Book of the Month YA: August Selections

Book of the Month YA Subscription

Note: I received this box for free as a BOTM YA affiliate. This post contains affiliate links, which means I receive a commission if you purchase using my link. This helps keep my blog running!

Perhaps you’re already heard of Book of the Month, a monthly subscription box (U.S. only) that offers five newly released hardcover books for you to choose from for $14.99/month (free shipping!). I had to cancel my subscription I have a huge number of unread books on my shelf, but I love seeing their selections every month, which range from non-fiction to thrillers to fantasy—there’s bound to be something that interests you! You can add additional books for $9.99, which is such a steal for a hardcover.
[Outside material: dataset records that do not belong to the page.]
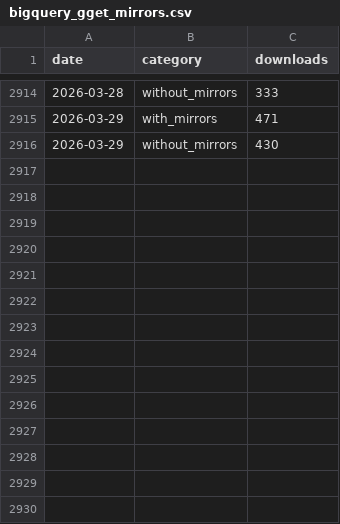
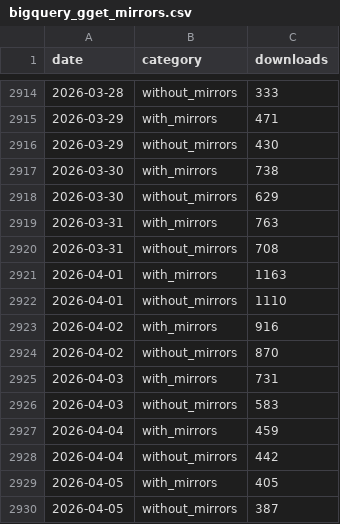
Before and after one commit to lauraluebbert/gget_downloads, a CSV file: data/bigquery_gget_mirrors.csv, drawn as a sheet; only a part is shown, gaps mark what is left out; the diff names each change by its address in the sheet, - before the commit and + after, or states it on an @@ line.

```diff
--- a/data/bigquery_gget_mirrors.csv
+++ b/data/bigquery_gget_mirrors.csv
+row 2917: 2026-03-30 | with_mirrors | 738
+row 2918: 2026-03-30 | without_mirrors | 629
+row 2919: 2026-03-31 | with_mirrors | 763
+row 2920: 2026-03-31 | without_mirrors | 708
+row 2921: 2026-04-01 | with_mirrors | 1163
+row 2922: 2026-04-01 | without_mirrors | 1110
+row 2923: 2026-04-02 | with_mirrors | 916
+row 2924: 2026-04-02 | without_mirrors | 870
+row 2925: 2026-04-03 | with_mirrors | 731
+row 2926: 2026-04-03 | without_mirrors | 583
+row 2927: 2026-04-04 | with_mirrors | 459
+row 2928: 2026-04-04 | without_mirrors | 442
+row 2929: 2026-04-05 | with_mirrors | 405
+row 2930: 2026-04-05 | without_mirrors | 387
```
Also changed, not shown: data/bigquery_gget_country.csv, data/bigquery_gget_daily.csv, 10 other files.
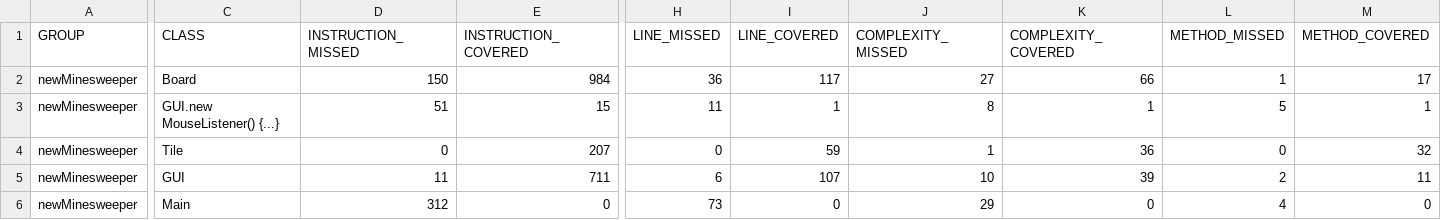
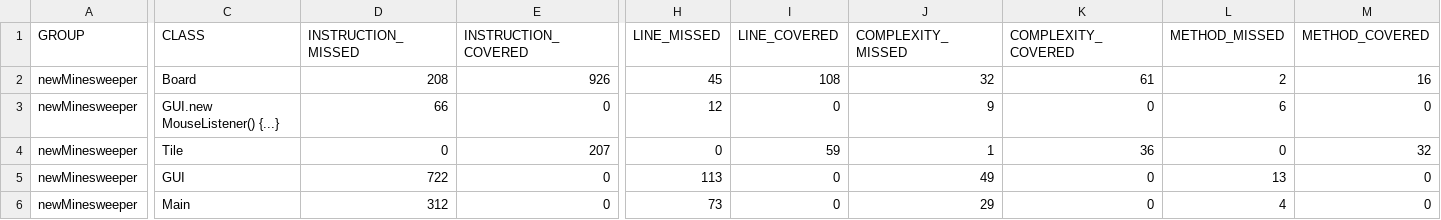
Before and after one commit to WillG113/Minesweeper, a CSV file: target/site/jacoco/jacoco.csv, drawn as a sheet; only a part is shown, gaps mark what is left out; the diff covers the shown part only; the diff names each change by its address in the sheet, - before the commit and + after, or states it on an @@ line.

Commit message:
Fiddling with jacoco

```diff
--- a/target/site/jacoco/jacoco.csv
+++ b/target/site/jacoco/jacoco.csv
-D2 (INSTRUCTION_MISSED): 150
+D2 (INSTRUCTION_MISSED): 208
-E2 (INSTRUCTION_COVERED): 984
+E2 (INSTRUCTION_COVERED): 926
-H2 (LINE_MISSED): 36
+H2 (LINE_MISSED): 45
-I2 (LINE_COVERED): 117
+I2 (LINE_COVERED): 108
-J2 (COMPLEXITY_MISSED): 27
+J2 (COMPLEXITY_MISSED): 32
-K2 (COMPLEXITY_COVERED): 66
+K2 (COMPLEXITY_COVERED): 61
-L2 (METHOD_MISSED): 1
+L2 (METHOD_MISSED): 2
-M2 (METHOD_COVERED): 17
+M2 (METHOD_COVERED): 16
-D3 (INSTRUCTION_MISSED): 51
+D3 (INSTRUCTION_MISSED): 66
-E3 (INSTRUCTION_COVERED): 15
+E3 (INSTRUCTION_COVERED): 0
-H3 (LINE_MISSED): 11
+H3 (LINE_MISSED): 12
-I3 (LINE_COVERED): 1
+I3 (LINE_COVERED): 0
-J3 (COMPLEXITY_MISSED): 8
+J3 (COMPLEXITY_MISSED): 9
-K3 (COMPLEXITY_COVERED): 1
+K3 (COMPLEXITY_COVERED): 0
-L3 (METHOD_MISSED): 5
+L3 (METHOD_MISSED): 6
-M3 (METHOD_COVERED): 1
+M3 (METHOD_COVERED): 0
-D5 (INSTRUCTION_MISSED): 11
+D5 (INSTRUCTION_MISSED): 722
-E5 (INSTRUCTION_COVERED): 711
+E5 (INSTRUCTION_COVERED): 0
-H5 (LINE_MISSED): 6
+H5 (LINE_MISSED): 113
-I5 (LINE_COVERED): 107
+I5 (LINE_COVERED): 0
-J5 (COMPLEXITY_MISSED): 10
+J5 (COMPLEXITY_MISSED): 49
-K5 (COMPLEXITY_COVERED): 39
+K5 (COMPLEXITY_COVERED): 0
-L5 (METHOD_MISSED): 2
+L5 (METHOD_MISSED): 13
-M5 (METHOD_COVERED): 11
+M5 (METHOD_COVERED): 0
```
Also changed, not shown: 4 edited cells elsewhere in this file, 20 other files.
Recently, Book of the Month launched a Young Adult subscription box as well! Previously, there were a couple YA selections every once in a while, but if you love YA or are looking to read more YA, this box is perfect for you. Sign up today and get your first book for $9.99 with the code FLEX!
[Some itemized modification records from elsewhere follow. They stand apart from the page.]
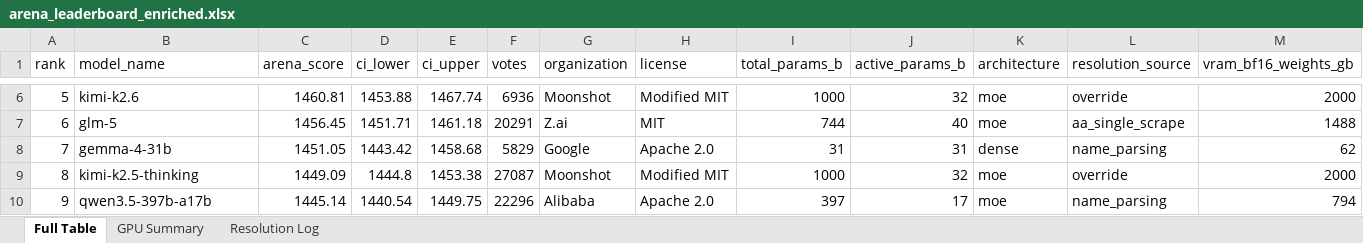
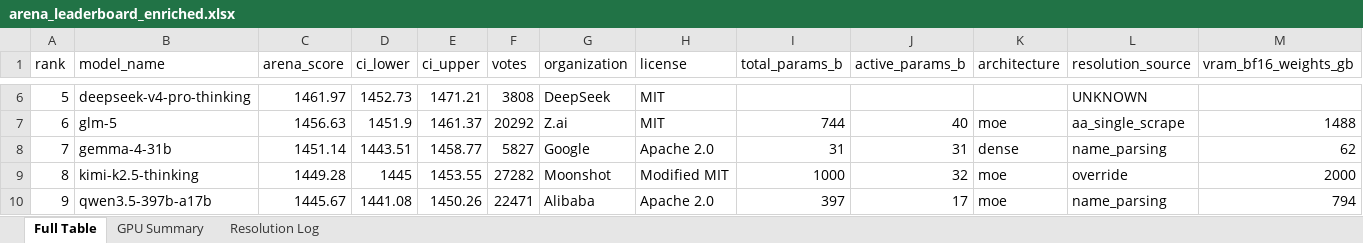
Before and after one commit to kmvaidya/llm-arena-vram-calc, an Excel workbook: arena_enrichment/output/arena_leaderboard_enriched.xlsx, sheet Full Table, drawn as a sheet; only a part is shown, gaps mark what is left out; values as stored, in another font and other column widths than the file's, no cell formats; the diff covers the shown part only; the diff names each change by its address in the sheet, - before the commit and + after, or states it on an @@ line.

```diff
--- a/arena_enrichment/output/arena_leaderboard_enriched.xlsx (sheet Full Table)
+++ b/arena_enrichment/output/arena_leaderboard_enriched.xlsx (sheet Full Table)
-B6 (model_name): kimi-k2.6
+B6 (model_name): deepseek-v4-pro-thinking
-C6 (arena_score): 1460.81
+C6 (arena_score): 1461.97
-D6 (ci_lower): 1453.88
+D6 (ci_lower): 1452.73
-E6 (ci_upper): 1467.74
+E6 (ci_upper): 1471.21
-F6 (votes): 6936
+F6 (votes): 3808
-G6 (organization): Moonshot
+G6 (organization): DeepSeek
-H6 (license): Modified MIT
+H6 (license): MIT
-I6 (total_params_b): 1000
+I6 (total_params_b): (empty)
-J6 (active_params_b): 32
+J6 (active_params_b): (empty)
-K6 (architecture): moe
+K6 (architecture): (empty)
-L6 (resolution_source): override
+L6 (resolution_source): UNKNOWN
-M6 (vram_bf16_weights_gb): 2000
+M6 (vram_bf16_weights_gb): (empty)
-C7 (arena_score): 1456.45
+C7 (arena_score): 1456.63
-D7 (ci_lower): 1451.71
+D7 (ci_lower): 1451.9
-E7 (ci_upper): 1461.18
+E7 (ci_upper): 1461.37
-F7 (votes): 20291
+F7 (votes): 20292
-C8 (arena_score): 1451.05
+C8 (arena_score): 1451.14
-D8 (ci_lower): 1443.42
+D8 (ci_lower): 1443.51
-E8 (ci_upper): 1458.68
+E8 (ci_upper): 1458.77
-F8 (votes): 5829
+F8 (votes): 5827
-C9 (arena_score): 1449.09
+C9 (arena_score): 1449.28
-D9 (ci_lower): 1444.8
+D9 (ci_lower): 1445
-E9 (ci_upper): 1453.38
+E9 (ci_upper): 1453.55
-F9 (votes): 27087
+F9 (votes): 27282
-C10 (arena_score): 1445.14
+C10 (arena_score): 1445.67
-D10 (ci_lower): 1440.54
+D10 (ci_lower): 1441.08
-E10 (ci_upper): 1449.75
+E10 (ci_upper): 1450.26
-F10 (votes): 22296
+F10 (votes): 22471
```
Also changed, not shown: 849 edited cells elsewhere in this sheet, sheet Resolution Log, cell formats, 2 other files.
August Selections

For August, I picked the YA historical novel The Downstairs Girl by Stacey Lee, and I absolutely loved it! Set in 1890 Atlanta, seventeen-year-old Jo Kuan works as a maid by day and writes an advice column under the pseudonym ‘Ms. Sweetie’ by night. I immediately loved Jo because she’s witty and self-aware, and she explores race and gender in her column. I loved seeing the perspective of a Chinese-American girl in this time period in the South.

The other August selections are:

  • House of Salt and Sorrows by Erin A. Craig (fantasy)
  • Hello Girls by Brittany Cavallaro and Emily Henry (thriller)
  • Mind Games by Shana Silver (sci-fi/dystopian)
  • Color Me In by Natasha Diaz (contemporary)

Past Selections

You can also add additional books from the current month & past months for $9.99. My recommendations from past selections are:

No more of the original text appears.